■ **YOUR OBJECTIVE**
Here is a listing. Reproduce it exactly.

=== Section Start ===

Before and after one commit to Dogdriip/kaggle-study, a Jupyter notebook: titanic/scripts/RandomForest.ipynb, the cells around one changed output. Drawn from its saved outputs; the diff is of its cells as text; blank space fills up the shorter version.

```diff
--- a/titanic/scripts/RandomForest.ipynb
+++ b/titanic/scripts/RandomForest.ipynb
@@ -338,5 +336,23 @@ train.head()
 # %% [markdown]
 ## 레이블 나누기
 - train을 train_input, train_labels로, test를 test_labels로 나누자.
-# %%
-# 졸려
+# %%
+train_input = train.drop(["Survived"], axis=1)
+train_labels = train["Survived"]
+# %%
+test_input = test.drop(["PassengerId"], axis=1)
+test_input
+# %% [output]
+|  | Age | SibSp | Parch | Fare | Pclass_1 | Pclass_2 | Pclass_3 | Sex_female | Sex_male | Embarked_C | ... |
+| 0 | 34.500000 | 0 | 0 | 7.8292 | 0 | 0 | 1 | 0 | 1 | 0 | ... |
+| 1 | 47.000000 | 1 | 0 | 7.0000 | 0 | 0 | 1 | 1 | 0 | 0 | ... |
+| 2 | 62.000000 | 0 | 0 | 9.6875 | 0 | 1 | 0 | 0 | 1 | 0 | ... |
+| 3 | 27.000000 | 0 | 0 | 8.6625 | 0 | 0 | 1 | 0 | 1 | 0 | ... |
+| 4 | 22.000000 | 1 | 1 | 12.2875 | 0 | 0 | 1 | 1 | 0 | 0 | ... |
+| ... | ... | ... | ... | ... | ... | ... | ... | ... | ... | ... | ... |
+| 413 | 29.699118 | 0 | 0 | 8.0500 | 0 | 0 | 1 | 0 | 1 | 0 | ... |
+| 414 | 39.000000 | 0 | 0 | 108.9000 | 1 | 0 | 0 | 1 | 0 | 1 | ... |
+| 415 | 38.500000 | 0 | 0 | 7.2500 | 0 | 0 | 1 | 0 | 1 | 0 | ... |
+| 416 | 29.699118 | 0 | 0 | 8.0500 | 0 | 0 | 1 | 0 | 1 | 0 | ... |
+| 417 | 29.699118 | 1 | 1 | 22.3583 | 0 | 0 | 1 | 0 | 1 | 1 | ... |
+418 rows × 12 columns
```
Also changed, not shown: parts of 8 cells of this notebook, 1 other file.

=== Section End ===

■ **REPLY**
Before and after one commit to Dogdriip/kaggle-study, a Jupyter notebook: titanic/scripts/RandomForest.ipynb, the cells around one changed output. Drawn from its saved outputs; the diff is of its cells as text; blank space fills up the shorter version.

```diff
--- a/titanic/scripts/RandomForest.ipynb
+++ b/titanic/scripts/RandomForest.ipynb
@@ -338,5 +336,23 @@ train.head()
 # %% [markdown]
 ## 레이블 나누기
 - train을 train_input, train_labels로, test를 test_labels로 나누자.
-# %%
-# 졸려
+# %%
+train_input = train.drop(["Survived"], axis=1)
+train_labels = train["Survived"]
+# %%
+test_input = test.drop(["PassengerId"], axis=1)
+test_input
+# %% [output]
+|  | Age | SibSp | Parch | Fare | Pclass_1 | Pclass_2 | Pclass_3 | Sex_female | Sex_male | Embarked_C | ... |
+| 0 | 34.500000 | 0 | 0 | 7.8292 | 0 | 0 | 1 | 0 | 1 | 0 | ... |
+| 1 | 47.000000 | 1 | 0 | 7.0000 | 0 | 0 | 1 | 1 | 0 | 0 | ... |
+| 2 | 62.000000 | 0 | 0 | 9.6875 | 0 | 1 | 0 | 0 | 1 | 0 | ... |
+| 3 | 27.000000 | 0 | 0 | 8.6625 | 0 | 0 | 1 | 0 | 1 | 0 | ... |
+| 4 | 22.000000 | 1 | 1 | 12.2875 | 0 | 0 | 1 | 1 | 0 | 0 | ... |
+| ... | ... | ... | ... | ... | ... | ... | ... | ... | ... | ... | ... |
+| 413 | 29.699118 | 0 | 0 | 8.0500 | 0 | 0 | 1 | 0 | 1 | 0 | ... |
+| 414 | 39.000000 | 0 | 0 | 108.9000 | 1 | 0 | 0 | 1 | 0 | 1 | ... |
+| 415 | 38.500000 | 0 | 0 | 7.2500 | 0 | 0 | 1 | 0 | 1 | 0 | ... |
+| 416 | 29.699118 | 0 | 0 | 8.0500 | 0 | 0 | 1 | 0 | 1 | 0 | ... |
+| 417 | 29.699118 | 1 | 1 | 22.3583 | 0 | 0 | 1 | 0 | 1 | 1 | ... |
+418 rows × 12 columns
```
Also changed, not shown: parts of 8 cells of this notebook, 1 other file.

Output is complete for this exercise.